[ASSIGNMENT] All of the data below is to be copied exactly.

[RECORDED INFORMATION]
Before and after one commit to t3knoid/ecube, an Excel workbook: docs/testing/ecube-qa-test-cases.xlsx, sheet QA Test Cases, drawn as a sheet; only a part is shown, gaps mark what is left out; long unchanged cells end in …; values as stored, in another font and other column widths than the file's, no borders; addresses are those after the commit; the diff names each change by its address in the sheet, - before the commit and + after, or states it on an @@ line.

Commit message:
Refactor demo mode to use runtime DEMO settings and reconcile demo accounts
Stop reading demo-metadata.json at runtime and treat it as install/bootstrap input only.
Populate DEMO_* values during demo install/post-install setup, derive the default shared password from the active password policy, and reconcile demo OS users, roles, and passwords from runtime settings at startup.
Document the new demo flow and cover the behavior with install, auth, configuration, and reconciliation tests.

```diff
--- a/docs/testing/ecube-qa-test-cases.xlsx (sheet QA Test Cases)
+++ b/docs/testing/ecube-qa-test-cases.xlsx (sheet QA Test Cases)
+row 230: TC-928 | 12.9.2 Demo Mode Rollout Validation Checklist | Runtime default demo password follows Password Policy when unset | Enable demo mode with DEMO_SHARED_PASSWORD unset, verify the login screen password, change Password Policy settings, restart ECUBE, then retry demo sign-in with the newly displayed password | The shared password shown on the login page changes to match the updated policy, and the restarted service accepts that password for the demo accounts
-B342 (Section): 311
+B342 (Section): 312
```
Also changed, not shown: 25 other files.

[SOLUTION TO THIS EXERCISE]
Before and after one commit to t3knoid/ecube, an Excel workbook: docs/testing/ecube-qa-test-cases.xlsx, sheet QA Test Cases, drawn as a sheet; only a part is shown, gaps mark what is left out; long unchanged cells end in …; values as stored, in another font and other column widths than the file's, no borders; addresses are those after the commit; the diff names each change by its address in the sheet, - before the commit and + after, or states it on an @@ line.

Commit message:
Refactor demo mode to use runtime DEMO settings and reconcile demo accounts
Stop reading demo-metadata.json at runtime and treat it as install/bootstrap input only.
Populate DEMO_* values during demo install/post-install setup, derive the default shared password from the active password policy, and reconcile demo OS users, roles, and passwords from runtime settings at startup.
Document the new demo flow and cover the behavior with install, auth, configuration, and reconciliation tests.

```diff
--- a/docs/testing/ecube-qa-test-cases.xlsx (sheet QA Test Cases)
+++ b/docs/testing/ecube-qa-test-cases.xlsx (sheet QA Test Cases)
+row 230: TC-928 | 12.9.2 Demo Mode Rollout Validation Checklist | Runtime default demo password follows Password Policy when unset | Enable demo mode with DEMO_SHARED_PASSWORD unset, verify the login screen password, change Password Policy settings, restart ECUBE, then retry demo sign-in with the newly displayed password | The shared password shown on the login page changes to match the updated policy, and the restarted service accepts that password for the demo accounts
-B342 (Section): 311
+B342 (Section): 312
```
Also changed, not shown: 25 other files.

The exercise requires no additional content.